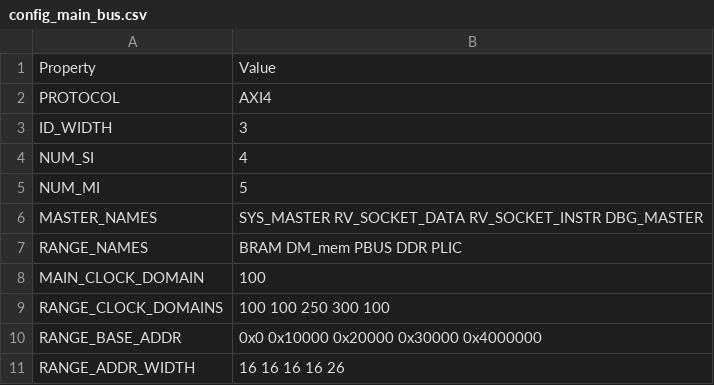
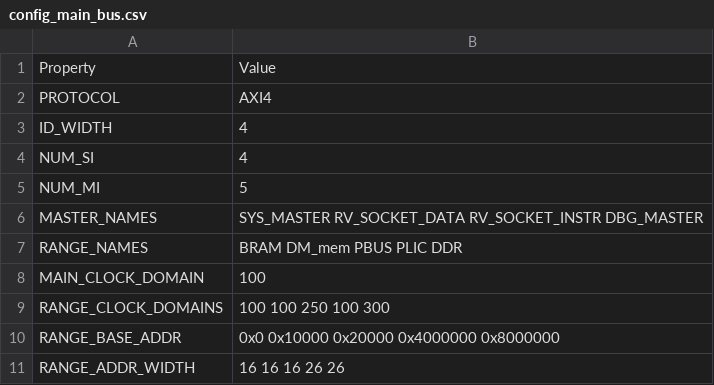
Before and after one commit to MaistoV/UninaSoC, a CSV file: config/configs/hpc/config_main_bus.csv, drawn as a sheet.

```diff
--- a/config/configs/hpc/config_main_bus.csv
+++ b/config/configs/hpc/config_main_bus.csv
@@ -2,3 +2,3 @@ Property,Value
 PROTOCOL,AXI4
-ID_WIDTH,3
+ID_WIDTH,4
 NUM_SI,4
@@ -6,6 +6,6 @@ NUM_MI,5
 MASTER_NAMES,SYS_MASTER RV_SOCKET_DATA RV_SOCKET_INSTR DBG_MASTER
-RANGE_NAMES,BRAM DM_mem PBUS DDR PLIC
+RANGE_NAMES,BRAM DM_mem PBUS PLIC DDR
 MAIN_CLOCK_DOMAIN,100
-RANGE_CLOCK_DOMAINS,100 100 250 300 100
-RANGE_BASE_ADDR,0x0 0x10000 0x20000 0x30000 0x4000000
-RANGE_ADDR_WIDTH,16 16 16 16 26
+RANGE_CLOCK_DOMAINS,100 100 250 100 300
+RANGE_BASE_ADDR,0x0 0x10000 0x20000 0x4000000 0x8000000
+RANGE_ADDR_WIDTH,16 16 16 26 26
```
Also changed, not shown: 2 other files.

Task directions:
Each record must be set down again without alteration, and no picture may be carried over.

Answer to this task:
Before and after one commit to MaistoV/UninaSoC, a CSV file: config/configs/hpc/config_main_bus.csv, drawn as a sheet.

```diff
--- a/config/configs/hpc/config_main_bus.csv
+++ b/config/configs/hpc/config_main_bus.csv
@@ -2,3 +2,3 @@ Property,Value
 PROTOCOL,AXI4
-ID_WIDTH,3
+ID_WIDTH,4
 NUM_SI,4
@@ -6,6 +6,6 @@ NUM_MI,5
 MASTER_NAMES,SYS_MASTER RV_SOCKET_DATA RV_SOCKET_INSTR DBG_MASTER
-RANGE_NAMES,BRAM DM_mem PBUS DDR PLIC
+RANGE_NAMES,BRAM DM_mem PBUS PLIC DDR
 MAIN_CLOCK_DOMAIN,100
-RANGE_CLOCK_DOMAINS,100 100 250 300 100
-RANGE_BASE_ADDR,0x0 0x10000 0x20000 0x30000 0x4000000
-RANGE_ADDR_WIDTH,16 16 16 16 26
+RANGE_CLOCK_DOMAINS,100 100 250 100 300
+RANGE_BASE_ADDR,0x0 0x10000 0x20000 0x4000000 0x8000000
+RANGE_ADDR_WIDTH,16 16 16 26 26
```
Also changed, not shown: 2 other files.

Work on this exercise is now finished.